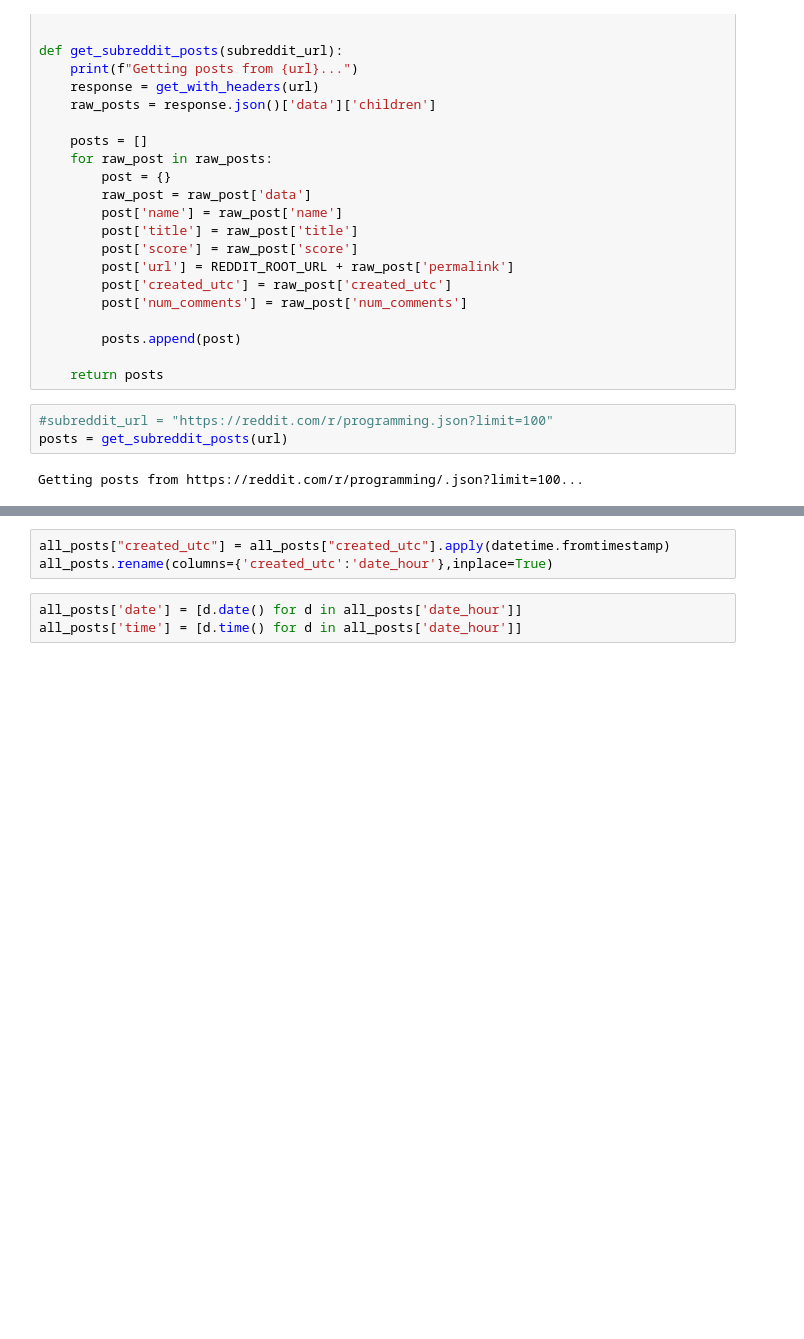
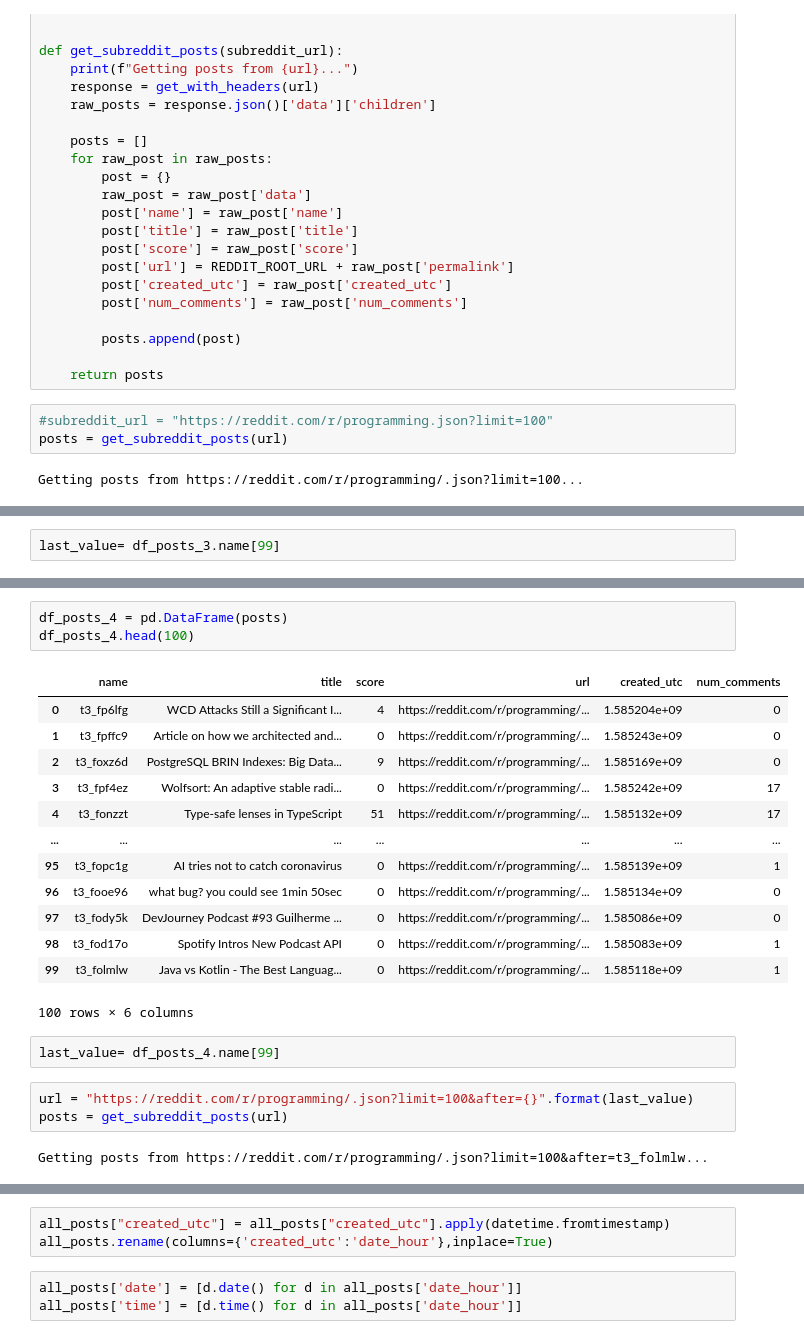
Before and after one commit to marinapm90/reddit, a Jupyter notebook: almost_all_posts.ipynb, the cells around one changed output, grey strips where cells are left out. Drawn from its saved outputs; the diff is of its cells as text; blank space fills up the shorter version.

```diff
--- a/almost_all_posts.ipynb
+++ b/almost_all_posts.ipynb
@@ -100 +104,3 @@ df_posts_3.head(100)
 100 rows × 6 columns
+# %%
+last_value= df_posts_3.name[99]
@@ -100,0 +112,24 @@ df_posts_3.head(100)
+# %%
+df_posts_4 = pd.DataFrame(posts)
+df_posts_4.head(100)
+# %% [output]
+|  | name | title | score | url | created_utc | num_comments |
+| 0 | t3_fp6lfg | WCD Attacks Still a Significant I... | 4 | https://reddit.com/r/programming/... | 1.585204e+09 | 0 |
+| 1 | t3_fpffc9 | Article on how we architected and... | 0 | https://reddit.com/r/programming/... | 1.585243e+09 | 0 |
+| 2 | t3_foxz6d | PostgreSQL BRIN Indexes: Big Data... | 9 | https://reddit.com/r/programming/... | 1.585169e+09 | 0 |
+| 3 | t3_fpf4ez | Wolfsort: An adaptive stable radi... | 0 | https://reddit.com/r/programming/... | 1.585242e+09 | 17 |
+| 4 | t3_fonzzt | Type-safe lenses in TypeScript | 51 | https://reddit.com/r/programming/... | 1.585132e+09 | 17 |
+| ... | ... | ... | ... | ... | ... | ... |
+| 95 | t3_fopc1g | AI tries not to catch coronavirus | 0 | https://reddit.com/r/programming/... | 1.585139e+09 | 1 |
+| 96 | t3_fooe96 | what bug? you could see 1min 50sec | 0 | https://reddit.com/r/programming/... | 1.585134e+09 | 0 |
+| 97 | t3_fody5k | DevJourney Podcast #93 Guilherme ... | 0 | https://reddit.com/r/programming/... | 1.585086e+09 | 0 |
+| 98 | t3_fod17o | Spotify Intros New Podcast API | 0 | https://reddit.com/r/programming/... | 1.585083e+09 | 1 |
+| 99 | t3_folmlw | Java vs Kotlin - The Best Languag... | 0 | https://reddit.com/r/programming/... | 1.585118e+09 | 1 |
+100 rows × 6 columns
+# %%
+last_value= df_posts_4.name[99]
+# %%
+url = "https://reddit.com/r/programming/.json?limit=100&after={}".format(last_value)
+posts = get_subreddit_posts(url)
+# %% [output]
+Getting posts from https://reddit.com/r/programming/.json?limit=100&after=t3_folmlw...
```
Also changed, not shown: parts of 28 cells of this notebook.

_PROBLEM DETAILS_
Without copying any picture, write out the entries exactly.

_RESPONSE AREA_
Before and after one commit to marinapm90/reddit, a Jupyter notebook: almost_all_posts.ipynb, the cells around one changed output, grey strips where cells are left out. Drawn from its saved outputs; the diff is of its cells as text; blank space fills up the shorter version.

```diff
--- a/almost_all_posts.ipynb
+++ b/almost_all_posts.ipynb
@@ -100 +104,3 @@ df_posts_3.head(100)
 100 rows × 6 columns
+# %%
+last_value= df_posts_3.name[99]
@@ -100,0 +112,24 @@ df_posts_3.head(100)
+# %%
+df_posts_4 = pd.DataFrame(posts)
+df_posts_4.head(100)
+# %% [output]
+|  | name | title | score | url | created_utc | num_comments |
+| 0 | t3_fp6lfg | WCD Attacks Still a Significant I... | 4 | https://reddit.com/r/programming/... | 1.585204e+09 | 0 |
+| 1 | t3_fpffc9 | Article on how we architected and... | 0 | https://reddit.com/r/programming/... | 1.585243e+09 | 0 |
+| 2 | t3_foxz6d | PostgreSQL BRIN Indexes: Big Data... | 9 | https://reddit.com/r/programming/... | 1.585169e+09 | 0 |
+| 3 | t3_fpf4ez | Wolfsort: An adaptive stable radi... | 0 | https://reddit.com/r/programming/... | 1.585242e+09 | 17 |
+| 4 | t3_fonzzt | Type-safe lenses in TypeScript | 51 | https://reddit.com/r/programming/... | 1.585132e+09 | 17 |
+| ... | ... | ... | ... | ... | ... | ... |
+| 95 | t3_fopc1g | AI tries not to catch coronavirus | 0 | https://reddit.com/r/programming/... | 1.585139e+09 | 1 |
+| 96 | t3_fooe96 | what bug? you could see 1min 50sec | 0 | https://reddit.com/r/programming/... | 1.585134e+09 | 0 |
+| 97 | t3_fody5k | DevJourney Podcast #93 Guilherme ... | 0 | https://reddit.com/r/programming/... | 1.585086e+09 | 0 |
+| 98 | t3_fod17o | Spotify Intros New Podcast API | 0 | https://reddit.com/r/programming/... | 1.585083e+09 | 1 |
+| 99 | t3_folmlw | Java vs Kotlin - The Best Languag... | 0 | https://reddit.com/r/programming/... | 1.585118e+09 | 1 |
+100 rows × 6 columns
+# %%
+last_value= df_posts_4.name[99]
+# %%
+url = "https://reddit.com/r/programming/.json?limit=100&after={}".format(last_value)
+posts = get_subreddit_posts(url)
+# %% [output]
+Getting posts from https://reddit.com/r/programming/.json?limit=100&after=t3_folmlw...
```
Also changed, not shown: parts of 28 cells of this notebook.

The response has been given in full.